TASK DESCRIPTION:
Once the pictures are removed, output the remaining entries exactly as given.
─── SUPPLIED DATA
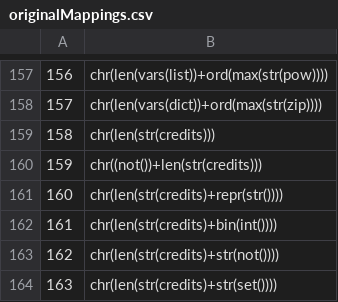
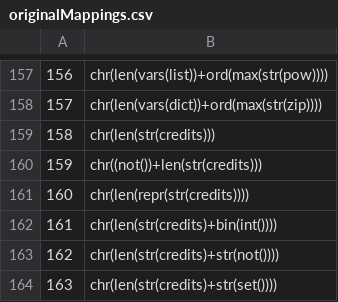
Before and after one commit to sealldeveloper/pywtf, a CSV file: data/originalMappings.csv, drawn as a sheet; only a part is shown, gaps mark what is left out; the diff covers the shown part only.

```diff
--- a/data/originalMappings.csv
+++ b/data/originalMappings.csv
@@ -160,3 +160,3 @@
 159,chr((not())+len(str(credits)))
-160,chr(len(str(credits)+repr(str())))
+160,chr(len(repr(str(credits))))
 161,chr(len(str(credits)+bin(int())))
```
Also changed, not shown: 9 edited cells elsewhere in this file.
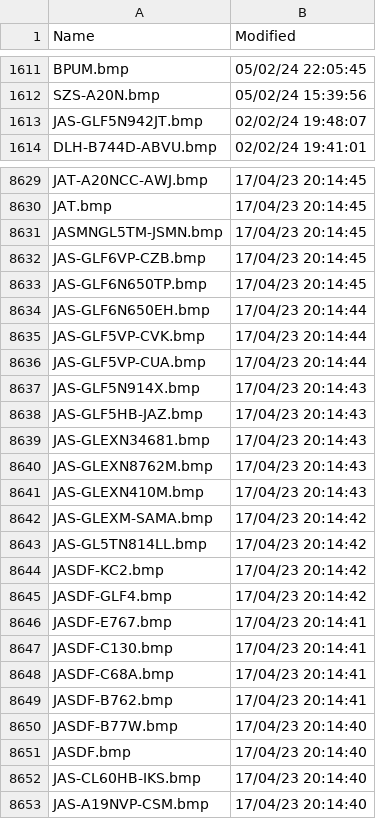
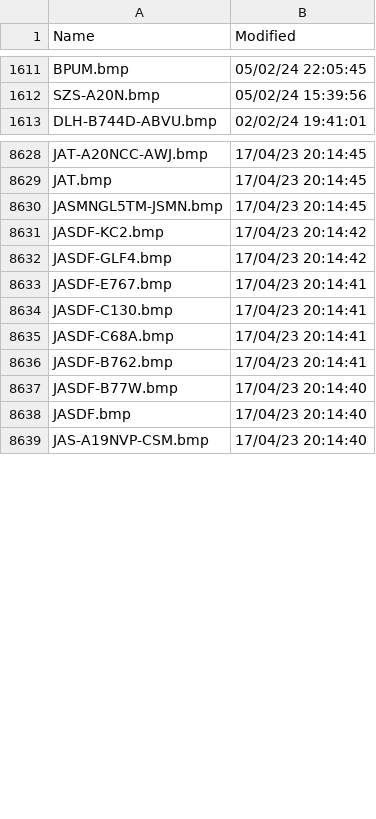
Before and after one commit to rikgale/VRSOperatorFlags, a CSV file: OperatorFlagsList.csv, drawn as a sheet; only a part is shown, gaps mark what is left out.

Commit message:
Updated 2026-02-05

```diff
--- a/OperatorFlagsList.csv
+++ b/OperatorFlagsList.csv
@@ -1612,3 +1612,2 @@ BPUM.bmp,05/02/24 22:05:45
 SZS-A20N.bmp,05/02/24 15:39:56
-JAS-GLF5N942JT.bmp,02/02/24 19:48:07
 DLH-B744D-ABVU.bmp,02/02/24 19:41:01
@@ -8631,14 +8630,2 @@ JAT.bmp,17/04/23 20:14:45
 JASMNGL5TM-JSMN.bmp,17/04/23 20:14:45
-JAS-GLF6VP-CZB.bmp,17/04/23 20:14:45
-JAS-GLF6N650TP.bmp,17/04/23 20:14:45
-JAS-GLF6N650EH.bmp,17/04/23 20:14:44
-JAS-GLF5VP-CVK.bmp,17/04/23 20:14:44
-JAS-GLF5VP-CUA.bmp,17/04/23 20:14:44
-JAS-GLF5N914X.bmp,17/04/23 20:14:43
-JAS-GLF5HB-JAZ.bmp,17/04/23 20:14:43
-JAS-GLEXN34681.bmp,17/04/23 20:14:43
-JAS-GLEXN8762M.bmp,17/04/23 20:14:43
-JAS-GLEXN410M.bmp,17/04/23 20:14:43
-JAS-GLEXM-SAMA.bmp,17/04/23 20:14:42
-JAS-GL5TN814LL.bmp,17/04/23 20:14:42
 JASDF-KC2.bmp,17/04/23 20:14:42
@@ -8651,3 +8638,2 @@ JASDF-B77W.bmp,17/04/23 20:14:40
 JASDF.bmp,17/04/23 20:14:40
-JAS-CL60HB-IKS.bmp,17/04/23 20:14:40
 JAS-A19NVP-CSM.bmp,17/04/23 20:14:40
```
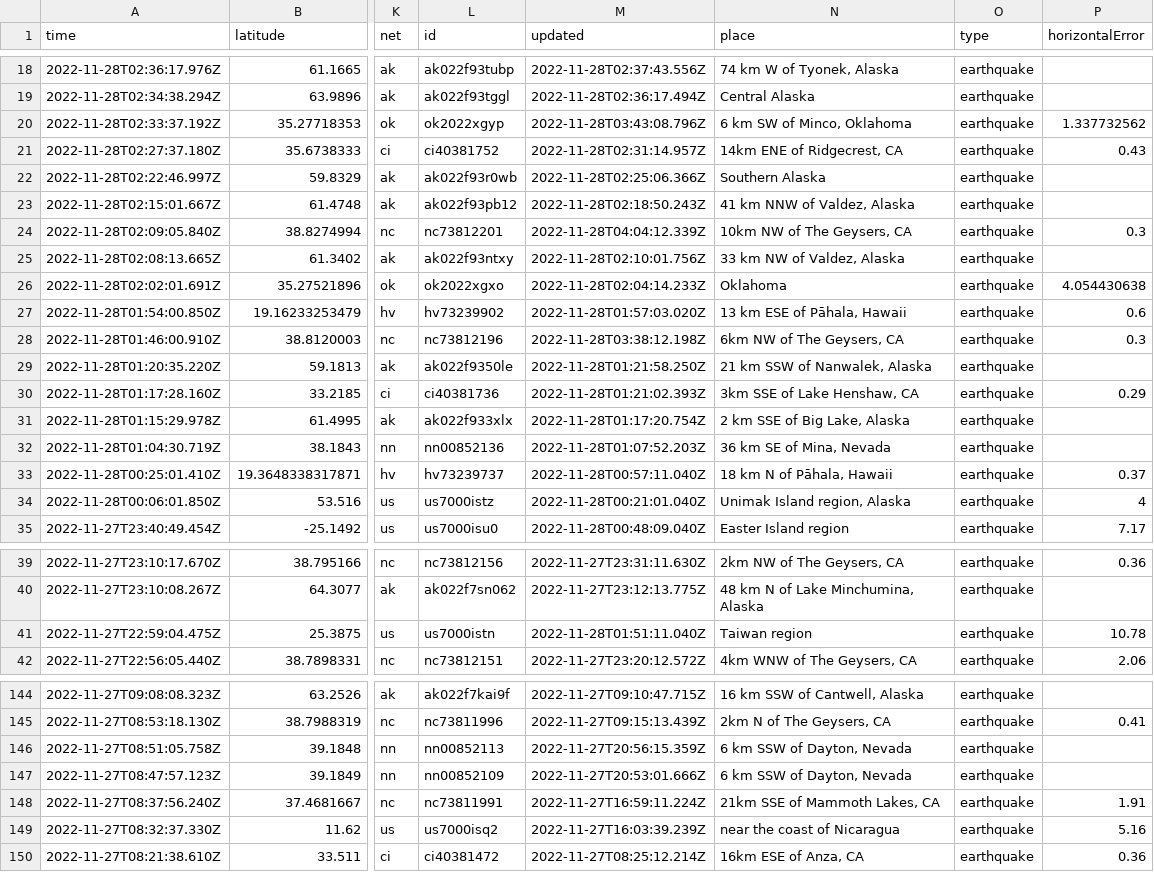
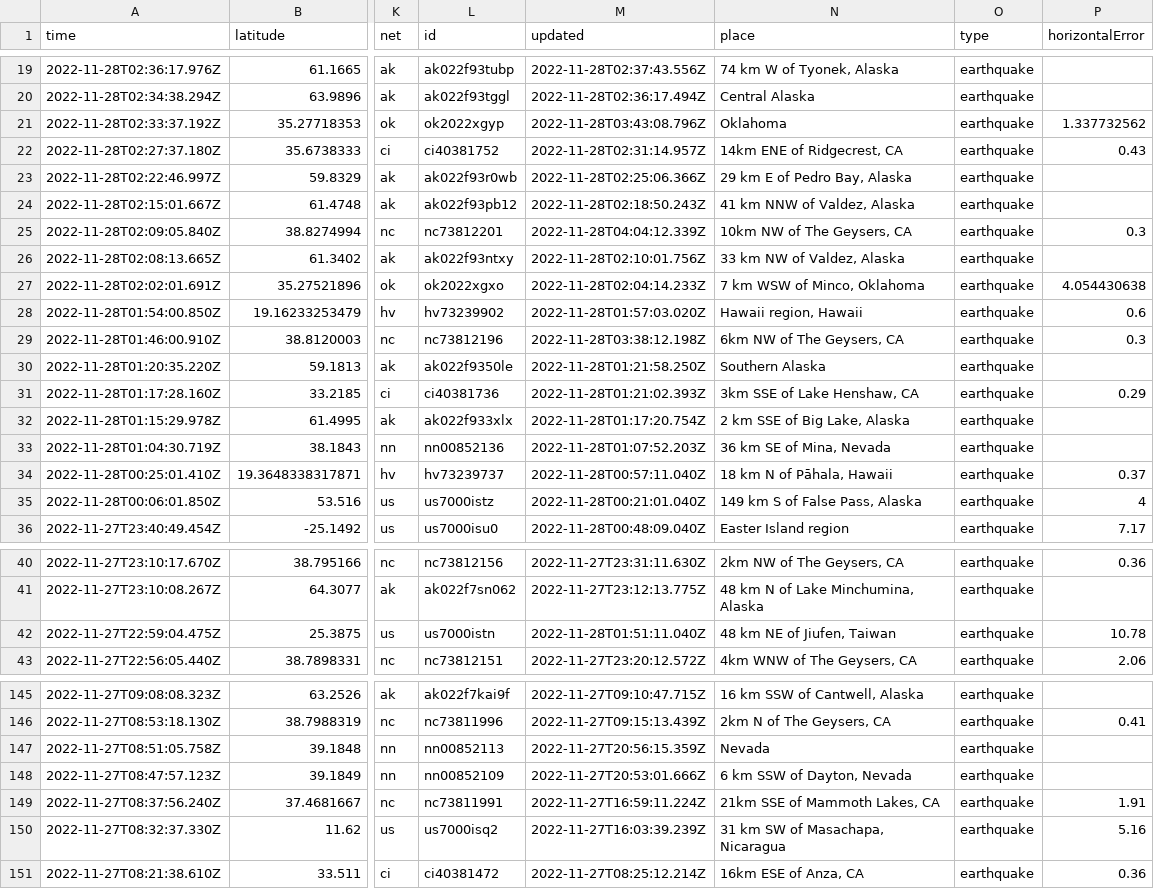
Before and after one commit to katielicari/nicar22-github-action, a CSV file: usgs_current.csv, drawn as a sheet; only a part is shown, gaps mark what is left out; addresses are those after the commit; the diff covers the shown part only; the diff names each change by its address in the sheet, - before the commit and + after, or states it on an @@ line.

```diff
--- a/usgs_current.csv
+++ b/usgs_current.csv
-N21 (place): 6 km SW of Minco, Oklahoma
+N21 (place): Oklahoma
-N23 (place): Southern Alaska
+N23 (place): 29 km E of Pedro Bay, Alaska
-N27 (place): Oklahoma
+N27 (place): 7 km WSW of Minco, Oklahoma
-N28 (place): 13 km ESE of Pāhala, Hawaii
+N28 (place): Hawaii region, Hawaii
-N30 (place): 21 km SSW of Nanwalek, Alaska
+N30 (place): Southern Alaska
-N35 (place): Unimak Island region, Alaska
+N35 (place): 149 km S of False Pass, Alaska
-N42 (place): Taiwan region
+N42 (place): 48 km NE of Jiufen, Taiwan
-N147 (place): 6 km SSW of Dayton, Nevada
+N147 (place): Nevada
-N150 (place): near the coast of Nicaragua
+N150 (place): 31 km SW of Masachapa, Nicaragua
```
Also changed, not shown: 1 added row, 5 removed rows and 19 edited cells elsewhere in this file.
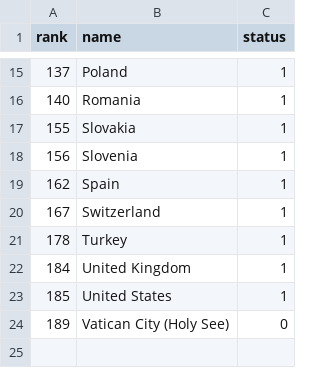
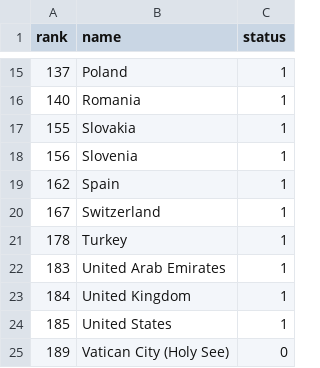
Before and after one commit to bosstoner/bosstoner.github.io, a CSV file: benWasHere/countryStatus.csv, drawn as a sheet; only a part is shown, gaps mark what is left out; the diff names each change by its address in the sheet, - before the commit and + after, or states it on an @@ line.

```diff
--- a/benWasHere/countryStatus.csv
+++ b/benWasHere/countryStatus.csv
+row 22: 183 | United Arab Emirates | 1
```
Also changed, not shown: 4 other files.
──────
ANSWER FOR THIS EXERCISE:
Before and after one commit to sealldeveloper/pywtf, a CSV file: data/originalMappings.csv, drawn as a sheet; only a part is shown, gaps mark what is left out; the diff covers the shown part only.

```diff
--- a/data/originalMappings.csv
+++ b/data/originalMappings.csv
@@ -160,3 +160,3 @@
 159,chr((not())+len(str(credits)))
-160,chr(len(str(credits)+repr(str())))
+160,chr(len(repr(str(credits))))
 161,chr(len(str(credits)+bin(int())))
```
Also changed, not shown: 9 edited cells elsewhere in this file.
Before and after one commit to rikgale/VRSOperatorFlags, a CSV file: OperatorFlagsList.csv, drawn as a sheet; only a part is shown, gaps mark what is left out.

Commit message:
Updated 2026-02-05

```diff
--- a/OperatorFlagsList.csv
+++ b/OperatorFlagsList.csv
@@ -1612,3 +1612,2 @@ BPUM.bmp,05/02/24 22:05:45
 SZS-A20N.bmp,05/02/24 15:39:56
-JAS-GLF5N942JT.bmp,02/02/24 19:48:07
 DLH-B744D-ABVU.bmp,02/02/24 19:41:01
@@ -8631,14 +8630,2 @@ JAT.bmp,17/04/23 20:14:45
 JASMNGL5TM-JSMN.bmp,17/04/23 20:14:45
-JAS-GLF6VP-CZB.bmp,17/04/23 20:14:45
-JAS-GLF6N650TP.bmp,17/04/23 20:14:45
-JAS-GLF6N650EH.bmp,17/04/23 20:14:44
-JAS-GLF5VP-CVK.bmp,17/04/23 20:14:44
-JAS-GLF5VP-CUA.bmp,17/04/23 20:14:44
-JAS-GLF5N914X.bmp,17/04/23 20:14:43
-JAS-GLF5HB-JAZ.bmp,17/04/23 20:14:43
-JAS-GLEXN34681.bmp,17/04/23 20:14:43
-JAS-GLEXN8762M.bmp,17/04/23 20:14:43
-JAS-GLEXN410M.bmp,17/04/23 20:14:43
-JAS-GLEXM-SAMA.bmp,17/04/23 20:14:42
-JAS-GL5TN814LL.bmp,17/04/23 20:14:42
 JASDF-KC2.bmp,17/04/23 20:14:42
@@ -8651,3 +8638,2 @@ JASDF-B77W.bmp,17/04/23 20:14:40
 JASDF.bmp,17/04/23 20:14:40
-JAS-CL60HB-IKS.bmp,17/04/23 20:14:40
 JAS-A19NVP-CSM.bmp,17/04/23 20:14:40
```
Before and after one commit to katielicari/nicar22-github-action, a CSV file: usgs_current.csv, drawn as a sheet; only a part is shown, gaps mark what is left out; addresses are those after the commit; the diff covers the shown part only; the diff names each change by its address in the sheet, - before the commit and + after, or states it on an @@ line.

```diff
--- a/usgs_current.csv
+++ b/usgs_current.csv
-N21 (place): 6 km SW of Minco, Oklahoma
+N21 (place): Oklahoma
-N23 (place): Southern Alaska
+N23 (place): 29 km E of Pedro Bay, Alaska
-N27 (place): Oklahoma
+N27 (place): 7 km WSW of Minco, Oklahoma
-N28 (place): 13 km ESE of Pāhala, Hawaii
+N28 (place): Hawaii region, Hawaii
-N30 (place): 21 km SSW of Nanwalek, Alaska
+N30 (place): Southern Alaska
-N35 (place): Unimak Island region, Alaska
+N35 (place): 149 km S of False Pass, Alaska
-N42 (place): Taiwan region
+N42 (place): 48 km NE of Jiufen, Taiwan
-N147 (place): 6 km SSW of Dayton, Nevada
+N147 (place): Nevada
-N150 (place): near the coast of Nicaragua
+N150 (place): 31 km SW of Masachapa, Nicaragua
```
Also changed, not shown: 1 added row, 5 removed rows and 19 edited cells elsewhere in this file.
Before and after one commit to bosstoner/bosstoner.github.io, a CSV file: benWasHere/countryStatus.csv, drawn as a sheet; only a part is shown, gaps mark what is left out; the diff names each change by its address in the sheet, - before the commit and + after, or states it on an @@ line.

```diff
--- a/benWasHere/countryStatus.csv
+++ b/benWasHere/countryStatus.csv
+row 22: 183 | United Arab Emirates | 1
```
Also changed, not shown: 4 other files.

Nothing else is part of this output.